In the past, we have exercised various options for childcare while traveling. Our first choice is to travel with grandparents, who provide free childcare and some other benefits too. When we’re not moving around too much, we have hired a nanny in-country, eg, for a month in Moscow. In Finland, we pursued both of these options, but the grandparents were not making up their minds about coming with us and I had no leads for a nanny.
But what I do have in Finland is a most valuable resource: I have The Finns. Not only did my Finnish “mum” work in local kindergartens for some 30 years, she also knows how to find answers. She is the one who found the Kirkkonummi Kindergarten, a sweet, private English-speaking preschool that’s about 2km from the house where we are staying.

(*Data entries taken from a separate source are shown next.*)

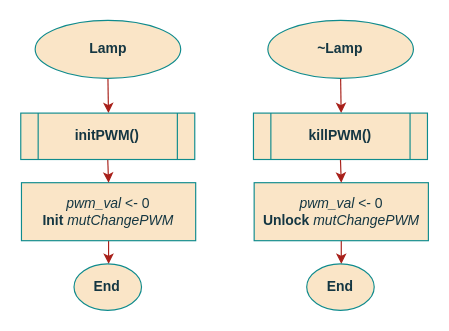
Before: page "Lamp#2" (3 of 13) of project/report/flowcharts/tLampControl.drawio in ESRGgroup9/slipad, a draw.io diagram. Source tidied: cells renumbered, new cells numbered last; positions are measured from the earlier drawing's top-left corner, leaving out a move shared by most shapes. Both pictures are drawn from the tidied source at 116%, with x=0, y=0 at pixel (20, 20).
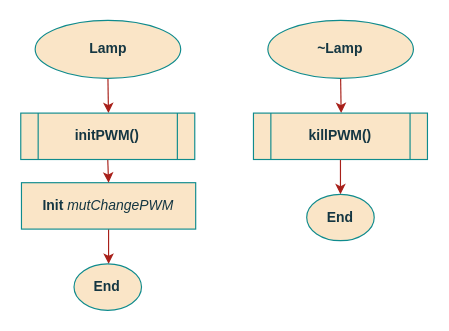
The same diagram, later.

Diff of the diagram source:
```diff
@@
 <mxGraphModel>
   <root>
     <mxCell id="0" />
     <mxCell id="1" parent="0" />
     <mxCell id="2" style="edgeStyle=orthogonalEdgeStyle;curved=0;rounded=1;sketch=0;jettySize=auto;html=1;exitX=0.5;exitY=1;exitDx=0;exitDy=0;entryX=0.5;entryY=0;entryDx=0;entryDy=0;fontColor=#143642;strokeColor=#A8201A;fillColor=#FAE5C7;" parent="1" edge="1" source="3">
       <mxGeometry relative="1" as="geometry">
         <mxPoint x="76" y="80" as="targetPoint" />
       </mxGeometry>
     </mxCell>
     <mxCell id="3" value="Lamp" style="ellipse;whiteSpace=wrap;html=1;fillColor=#FAE5C7;strokeColor=#0F8B8D;fontColor=#143642;fontStyle=1;" parent="1" vertex="1">
       <mxGeometry x="12.8" width="125.5" height="50" as="geometry" />
     </mxCell>
     <mxCell id="4" style="edgeStyle=orthogonalEdgeStyle;curved=0;rounded=1;sketch=0;jettySize=auto;html=1;exitX=0.5;exitY=1;exitDx=0;exitDy=0;entryX=0.5;entryY=0;entryDx=0;entryDy=0;fontColor=#143642;strokeColor=#A8201A;fillColor=#FAE5C7;" parent="1" edge="1" source="5">
       <mxGeometry relative="1" as="geometry">
         <mxPoint x="76.1" y="210" as="targetPoint" />
       </mxGeometry>
     </mxCell>
-    <mxCell id="5" value="&lt;div&gt;&lt;i&gt;pwm_val&lt;/i&gt; &amp;lt;- 0&lt;/div&gt;&lt;div&gt;&lt;b&gt;Init&lt;/b&gt; &lt;i&gt;mutChangePWM&lt;/i&gt;&lt;/div&gt;" style="rounded=0;whiteSpace=wrap;html=1;sketch=0;fontColor=#143642;strokeColor=#0F8B8D;fillColor=#FAE5C7;" parent="1" vertex="1">
-      <mxGeometry x="1" y="140" width="150.2" height="50" as="geometry" />
+    <mxCell id="5" value="&lt;div&gt;&lt;b&gt;Init&lt;/b&gt; &lt;i&gt;mutChangePWM&lt;/i&gt;&lt;/div&gt;" style="rounded=0;whiteSpace=wrap;html=1;sketch=0;fontColor=#143642;strokeColor=#0F8B8D;fillColor=#FAE5C7;" parent="1" vertex="1">
+      <mxGeometry x="1" y="140" width="150.2" height="40" as="geometry" />
     </mxCell>
     <mxCell id="6" style="edgeStyle=orthogonalEdgeStyle;curved=0;rounded=1;sketch=0;jettySize=auto;html=1;exitX=0.5;exitY=1;exitDx=0;exitDy=0;entryX=0.5;entryY=0;entryDx=0;entryDy=0;fontColor=#143642;strokeColor=#A8201A;fillColor=#FAE5C7;" parent="1" edge="1" source="7" target="5">
       <mxGeometry relative="1" as="geometry" />
     </mxCell>
     <mxCell id="7" value="&lt;b&gt;initPWM()&lt;/b&gt;" style="shape=process;whiteSpace=wrap;html=1;backgroundOutline=1;rounded=0;sketch=0;fontColor=#143642;strokeColor=#0F8B8D;fillColor=#FAE5C7;" parent="1" vertex="1">
       <mxGeometry x="0.4" y="80" width="150" height="40" as="geometry" />
     </mxCell>
     <mxCell id="8" value="End" style="ellipse;whiteSpace=wrap;html=1;fillColor=#FAE5C7;strokeColor=#0F8B8D;fontColor=#143642;fontStyle=1;" parent="1" vertex="1">
       <mxGeometry x="46.3" y="210" width="58.2" height="40" as="geometry" />
     </mxCell>
     <mxCell id="9" style="edgeStyle=orthogonalEdgeStyle;curved=0;rounded=1;sketch=0;jettySize=auto;html=1;exitX=0.5;exitY=1;exitDx=0;exitDy=0;entryX=0.5;entryY=0;entryDx=0;entryDy=0;fontColor=#143642;strokeColor=#A8201A;fillColor=#FAE5C7;" parent="1" edge="1" source="10">
       <mxGeometry relative="1" as="geometry">
         <mxPoint x="276.6" y="80" as="targetPoint" />
       </mxGeometry>
     </mxCell>
     <mxCell id="10" value="~Lamp" style="ellipse;whiteSpace=wrap;html=1;fillColor=#FAE5C7;strokeColor=#0F8B8D;fontColor=#143642;fontStyle=1;" parent="1" vertex="1">
       <mxGeometry x="213.4" width="125.5" height="50" as="geometry" />
     </mxCell>
-    <mxCell id="11" style="edgeStyle=orthogonalEdgeStyle;curved=0;rounded=1;sketch=0;jettySize=auto;html=1;exitX=0.5;exitY=1;exitDx=0;exitDy=0;entryX=0.5;entryY=0;entryDx=0;entryDy=0;fontColor=#143642;strokeColor=#A8201A;fillColor=#FAE5C7;" parent="1" edge="1" source="12">
-      <mxGeometry relative="1" as="geometry">
-        <mxPoint x="276.7" y="210" as="targetPoint" />
-      </mxGeometry>
-    </mxCell>
-    <mxCell id="12" value="&lt;div&gt;&lt;i&gt;pwm_val&lt;/i&gt; &amp;lt;- 0&lt;/div&gt;&lt;div&gt;&lt;b&gt;Unlock&lt;/b&gt; &lt;i&gt;mutChangePWM&lt;/i&gt;&lt;/div&gt;" style="rounded=0;whiteSpace=wrap;html=1;sketch=0;fontColor=#143642;strokeColor=#0F8B8D;fillColor=#FAE5C7;" parent="1" vertex="1">
-      <mxGeometry x="201.6" y="140" width="150.2" height="50" as="geometry" />
-    </mxCell>
-    <mxCell id="13" style="edgeStyle=orthogonalEdgeStyle;curved=0;rounded=1;sketch=0;jettySize=auto;html=1;exitX=0.5;exitY=1;exitDx=0;exitDy=0;entryX=0.5;entryY=0;entryDx=0;entryDy=0;fontColor=#143642;strokeColor=#A8201A;fillColor=#FAE5C7;" parent="1" edge="1" source="14" target="12">
-      <mxGeometry relative="1" as="geometry" />
-    </mxCell>
+    <mxCell id="16" style="edgeStyle=orthogonalEdgeStyle;curved=0;rounded=1;sketch=0;jettySize=auto;html=1;exitX=0.5;exitY=1;exitDx=0;exitDy=0;entryX=0.5;entryY=0;entryDx=0;entryDy=0;fontSize=11;fontColor=#143642;strokeColor=#A8201A;fillColor=#FAE5C7;" parent="1" edge="1" source="14" target="15">
+      <mxGeometry relative="1" as="geometry" />
+    </mxCell>
     <mxCell id="14" value="&lt;b&gt;killPWM()&lt;/b&gt;" style="shape=process;whiteSpace=wrap;html=1;backgroundOutline=1;rounded=0;sketch=0;fontColor=#143642;strokeColor=#0F8B8D;fillColor=#FAE5C7;" parent="1" vertex="1">
       <mxGeometry x="201" y="80" width="150" height="40" as="geometry" />
     </mxCell>
     <mxCell id="15" value="End" style="ellipse;whiteSpace=wrap;html=1;fillColor=#FAE5C7;strokeColor=#0F8B8D;fontColor=#143642;fontStyle=1;" parent="1" vertex="1">
-      <mxGeometry x="246.9" y="210" width="58.2" height="40" as="geometry" />
+      <mxGeometry x="246.9" y="150" width="58.2" height="40" as="geometry" />
     </mxCell>
   </root>
 </mxGraphModel>
```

When I got in touch with the woman who runs the kindergarten, B, she was concerned that it would be too expensive. Normally the city or county pays for about half of the cost of childcare, but as non-residents we are obviously not eligible for this support so we have to pay the full amount ourselves.
I appreciate this concern, because it ain’t cheap, but in our country we don’t get any public support for childcare so we are used to paying the full amount. And by the way, in a notoriously high-cost-of-living country as Finland, the cost of the kindergarten (the full cost, which most people do not pay) is significantly cheaper than what we pay in the States.
My point is that the Finns know how to take care of their children. It starts with the Baby Box. It includes maternity and paternity leave, which adds up to more than 300 days of paid parental leave for each child. It includes subsidized kindergarten, or preschool. And it continues throughout the child’s entire education. The Finnish education system consistently ranks among the best in the world.
So the twins spent two weeks in Finnish kindergarten, before their grandparents arrived to take over childcare duties. This was no small deal, since it was the first time they experienced a “drop-off” care situation, joining a group of kids with no parent or nanny present.
The kindergarten was not officially open when we first arrived, as everything closes for vacation in July. But B kindly made arrangements for one of her staff to come to the house and earn some extra money watching the twins. And so on our fourth day in town, a sweet Polka came over to spend the day with Twin S and Twin V. And she brought trains.
This was a brilliant strategy, as the twins started off with a special friend at kindergarten.
When we told them that the following day, they would get to go play with their friend and her trains with some other kids at the kindergarten, they were all for it. Honestly, we dropped them off and they barely said goodbye. The whole first week was like that. It was magic.
The second week, the twins got wise to us. Come Monday morning, they had no interest in going back to kindergarten. It didn’t help that their special friend was not working that day. But most of all, I think they had come to the stark realization that this was going to be the new norm. They were not happy.
But actually, they were very happy there. They put up a fuss when we dropped them off, but they always got a great report at the end of the day. They ate well. They slept well. They made friends. And when we peeked in the window before picking them up, they were always engaged and entertained.
B especially complimented their involvement in circle time. She seemed impressed that they sang the songs and answered the questions posed to the group, interacting more than the other children. Of course, they have a little bit of an advantage, in that they actually, you know, speak English, while the other kids speak Finnish. But that’s okay, I was grateful for her compliments.
But mostly, I was grateful for her attention – and that of the rest of the staff. I felt like they took a special interest in the twins, even though they were only there for two short weeks. It was a very positive first experience for all of us – and a useful one, as we now look forward to the first day of preschool back at home.
Who’s looking forward? Not me!